This work does not represent a revolt. It doesn't even vaguely represent a desire for the demise of any of these things. All it represents is the hope that Man again can find his own feet, can find himself in a very confused, mechanistic society and can recover to himself some of the happiness, some of the sincerity and some of the love and kindness with which he was created. —L. Ron Hubbard
From the dawn of time, Man has cherished the hope he could achieve a greater freedom, that life held a potential transcending the daily grind of barter and gain. That hope, articulated by the greatest religious leaders across the centuries, has time and again renewed his strength to face the future. But with no practical means to convert hope to reality, the goal of a greater freedom remained, for most if not all, a distant and unattainable dream.

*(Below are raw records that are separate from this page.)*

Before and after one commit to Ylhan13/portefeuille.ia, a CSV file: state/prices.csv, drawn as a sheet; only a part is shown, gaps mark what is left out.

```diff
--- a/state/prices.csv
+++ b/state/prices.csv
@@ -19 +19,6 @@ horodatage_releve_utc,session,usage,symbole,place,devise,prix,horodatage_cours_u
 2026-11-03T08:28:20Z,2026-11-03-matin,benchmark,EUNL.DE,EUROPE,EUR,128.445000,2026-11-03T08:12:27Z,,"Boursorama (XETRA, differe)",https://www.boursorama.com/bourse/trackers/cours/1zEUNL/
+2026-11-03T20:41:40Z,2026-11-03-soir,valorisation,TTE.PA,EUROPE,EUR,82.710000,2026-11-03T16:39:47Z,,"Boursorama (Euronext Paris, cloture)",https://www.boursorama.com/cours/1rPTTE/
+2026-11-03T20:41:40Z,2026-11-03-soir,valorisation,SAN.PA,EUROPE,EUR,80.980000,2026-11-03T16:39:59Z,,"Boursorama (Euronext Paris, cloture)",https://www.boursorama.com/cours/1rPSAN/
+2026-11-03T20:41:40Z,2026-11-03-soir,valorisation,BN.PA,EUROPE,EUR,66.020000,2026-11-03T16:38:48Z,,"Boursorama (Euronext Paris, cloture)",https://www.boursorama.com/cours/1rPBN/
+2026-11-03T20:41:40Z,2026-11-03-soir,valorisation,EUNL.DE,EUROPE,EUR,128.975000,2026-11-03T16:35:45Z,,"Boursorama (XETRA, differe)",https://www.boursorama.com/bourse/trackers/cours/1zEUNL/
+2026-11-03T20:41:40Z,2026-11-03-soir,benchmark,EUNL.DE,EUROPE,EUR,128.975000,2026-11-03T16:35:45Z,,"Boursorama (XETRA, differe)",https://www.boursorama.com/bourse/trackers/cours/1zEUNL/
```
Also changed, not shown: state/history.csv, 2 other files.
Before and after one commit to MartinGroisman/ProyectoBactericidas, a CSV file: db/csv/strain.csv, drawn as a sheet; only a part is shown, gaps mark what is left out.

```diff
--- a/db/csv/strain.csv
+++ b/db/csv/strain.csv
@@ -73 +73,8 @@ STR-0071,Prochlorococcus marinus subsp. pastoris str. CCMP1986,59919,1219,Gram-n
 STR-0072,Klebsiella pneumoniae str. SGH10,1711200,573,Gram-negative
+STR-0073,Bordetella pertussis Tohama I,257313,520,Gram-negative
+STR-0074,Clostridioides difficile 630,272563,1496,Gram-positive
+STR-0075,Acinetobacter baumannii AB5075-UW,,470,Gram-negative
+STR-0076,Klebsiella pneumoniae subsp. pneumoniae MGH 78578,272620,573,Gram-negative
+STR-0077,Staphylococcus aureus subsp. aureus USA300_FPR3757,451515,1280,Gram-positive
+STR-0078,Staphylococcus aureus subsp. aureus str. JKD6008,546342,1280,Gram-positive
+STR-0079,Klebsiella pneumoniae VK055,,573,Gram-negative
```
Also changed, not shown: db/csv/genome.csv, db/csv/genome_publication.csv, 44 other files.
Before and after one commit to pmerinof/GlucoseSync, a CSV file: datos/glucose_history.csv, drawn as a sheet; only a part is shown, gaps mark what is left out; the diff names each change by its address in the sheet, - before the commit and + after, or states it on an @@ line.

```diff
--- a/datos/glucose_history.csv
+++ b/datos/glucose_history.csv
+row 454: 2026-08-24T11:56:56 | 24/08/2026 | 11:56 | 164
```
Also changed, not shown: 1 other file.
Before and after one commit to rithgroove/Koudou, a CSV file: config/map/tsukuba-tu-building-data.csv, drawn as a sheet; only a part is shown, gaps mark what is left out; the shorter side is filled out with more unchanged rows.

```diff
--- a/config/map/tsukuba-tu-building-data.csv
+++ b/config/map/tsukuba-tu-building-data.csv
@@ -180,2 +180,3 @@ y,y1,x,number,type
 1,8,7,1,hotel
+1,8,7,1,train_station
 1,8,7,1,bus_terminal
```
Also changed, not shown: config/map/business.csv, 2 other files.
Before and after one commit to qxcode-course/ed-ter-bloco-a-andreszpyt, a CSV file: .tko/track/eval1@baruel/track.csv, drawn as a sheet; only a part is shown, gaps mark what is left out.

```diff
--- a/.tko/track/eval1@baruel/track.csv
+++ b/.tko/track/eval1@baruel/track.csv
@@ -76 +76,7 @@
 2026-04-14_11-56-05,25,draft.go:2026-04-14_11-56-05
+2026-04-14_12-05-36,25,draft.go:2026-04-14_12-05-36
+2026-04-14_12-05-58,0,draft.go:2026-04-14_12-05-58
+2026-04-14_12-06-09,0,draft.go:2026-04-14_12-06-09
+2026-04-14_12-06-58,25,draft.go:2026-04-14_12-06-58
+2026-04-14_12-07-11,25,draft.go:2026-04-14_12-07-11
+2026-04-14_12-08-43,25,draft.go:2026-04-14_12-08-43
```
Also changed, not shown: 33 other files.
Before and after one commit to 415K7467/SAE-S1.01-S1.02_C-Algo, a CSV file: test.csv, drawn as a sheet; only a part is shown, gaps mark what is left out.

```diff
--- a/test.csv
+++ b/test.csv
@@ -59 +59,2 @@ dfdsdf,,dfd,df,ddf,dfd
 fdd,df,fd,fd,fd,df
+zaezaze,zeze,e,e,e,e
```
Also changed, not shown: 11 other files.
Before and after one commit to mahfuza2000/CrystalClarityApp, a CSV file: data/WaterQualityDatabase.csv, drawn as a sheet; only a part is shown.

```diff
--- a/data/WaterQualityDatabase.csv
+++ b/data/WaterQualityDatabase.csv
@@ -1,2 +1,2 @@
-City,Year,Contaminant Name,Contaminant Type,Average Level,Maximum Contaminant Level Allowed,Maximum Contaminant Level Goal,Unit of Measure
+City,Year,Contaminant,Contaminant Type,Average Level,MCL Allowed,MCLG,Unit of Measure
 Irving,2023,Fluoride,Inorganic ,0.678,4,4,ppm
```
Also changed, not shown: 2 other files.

Then, with the onset of the twentieth century, came the rapid and unprecedented advance of the physical sciences, uncovering a wealth of new information about the universe. Yet, at the same time, these sciences limited their research to the material world, ignoring or even denying the existence of the human soul.